Gil, clearly a big fan of Tara, is dumbfounded as to why no big clubs have swooped in to prise the club captain away from Portugal: “One question I asked myself several times during his seven years with Rio Ave: why haven’t stronger teams tried to sign him? He’s more than capable of coping with pressure and has all the right qualities. One thing he might not have: a good agent… I’m sure he’d love to play for Rangers.”
He may love to play for Rangers but I suggested that our budget may not be able to entice a player looking to see out his playing days with one last payday. However, when I mentioned that he would be looking at wages of somewhere around £5-10k a week, Gil seemed confident that amount would satisfy the midfielder: “I am convinced that if he was offered £10,000 per week Tarantini would sign immediately since Rio Ave’s highest earner makes around £20,000 per month.”
If Warburton is keen and it was not a transfer target for Cathro, it seems that there would be no financial obstacle in the way nor any lack of ambition form the player. Though, as a club they are united in wanting their leader to stay for at least another year or even beyond that in some other capacity.
“The President of Rio Ave told us he would do everything he could to keep the player at the club. Am I keen for him to stay? If it depended on us, Tarantini would stay forever whether that was now as a footballer or later on as a member of the staff and\or board of Directors. The guy is a gem!”
So a glowing report on our reported target Tarantino. If he is signed, hopefully he will bring a much needed authority to the midfield as not only would he compliment Murdoch playing alongside him in the double-pivot, he would give Law or whoever is playing in a more advanced role the license to roam.

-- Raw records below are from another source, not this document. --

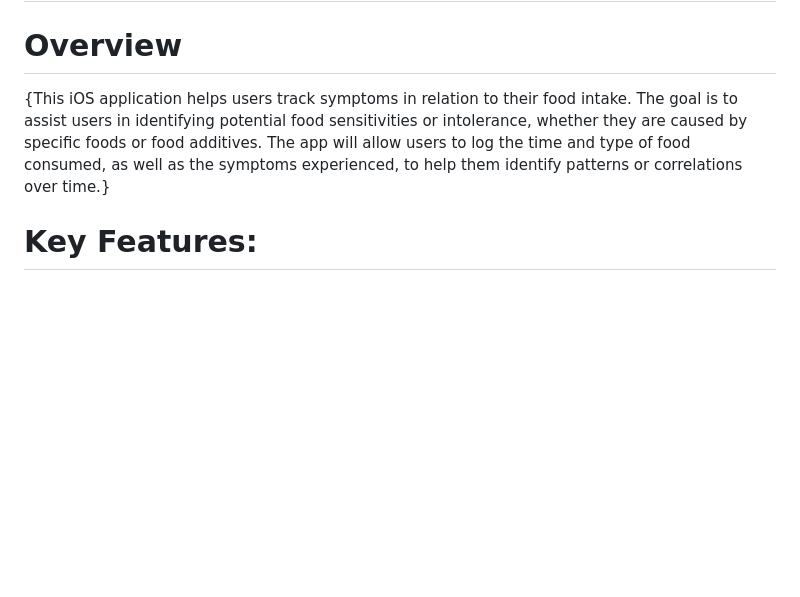
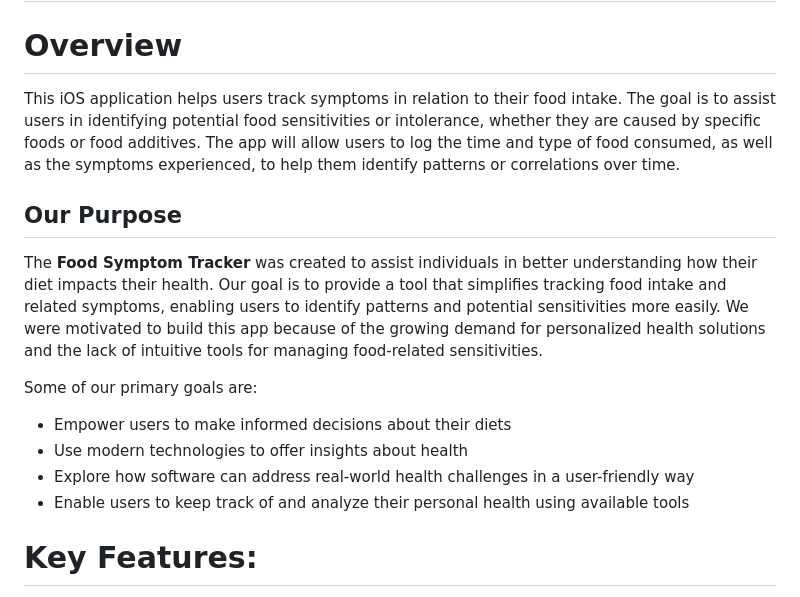
Before and after one commit to cupofvilatte/food-symptoms-tracker, a Markdown page: README.md, the part around one of its changes. Drawn GitHub-style; blank space fills up the shorter version.

```diff
--- a/README.md
+++ b/README.md
@@ -1,7 +1,16 @@
 # Food Sensitivity and Symptom Tracker
 
 # Overview
-{This iOS application helps users track symptoms in relation to their food intake. The goal is to assist users in identifying potential food sensitivities or intolerance, whether they are caused by specific foods or food additives. The app will allow users to log the time and type of food consumed, as well as the symptoms experienced, to help them identify patterns or correlations over time.}
+This iOS application helps users track symptoms in relation to their food intake. The goal is to assist users in identifying potential food sensitivities or intolerance, whether they are caused by specific foods or food additives. The app will allow users to log the time and type of food consumed, as well as the symptoms experienced, to help them identify patterns or correlations over time.
+
+## Our Purpose
+The **Food Symptom Tracker** was created to assist individuals in better understanding how their diet impacts their health. Our goal is to provide a tool that simplifies tracking food intake and related symptoms, enabling users to identify patterns and potential sensitivities more easily. We were motivated to build this app because of the growing demand for personalized health solutions and the lack of intuitive tools for managing food-related sensitivities.
+
+Some of our primary goals are:
+ - Empower users to make informed decisions about their diets
+ - Use modern technologies to offer insights about health
+ - Explore how software can address real-world health challenges in a user-friendly way
+ - Enable users to keep track of and analyze their personal health using available tools
 
 # Key Features:
 - **Food & Symptom Tracking**: Users can log the foods they eat and the symptoms they experience, along with timestamps for both.
```
Also changed, not shown: other parts of README.md (+10 -15 lines).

If you want to see all the information Gil has gathered on Tarantini, follow this link. http://reisdoave.blogspot.pt/search/label/Tarantini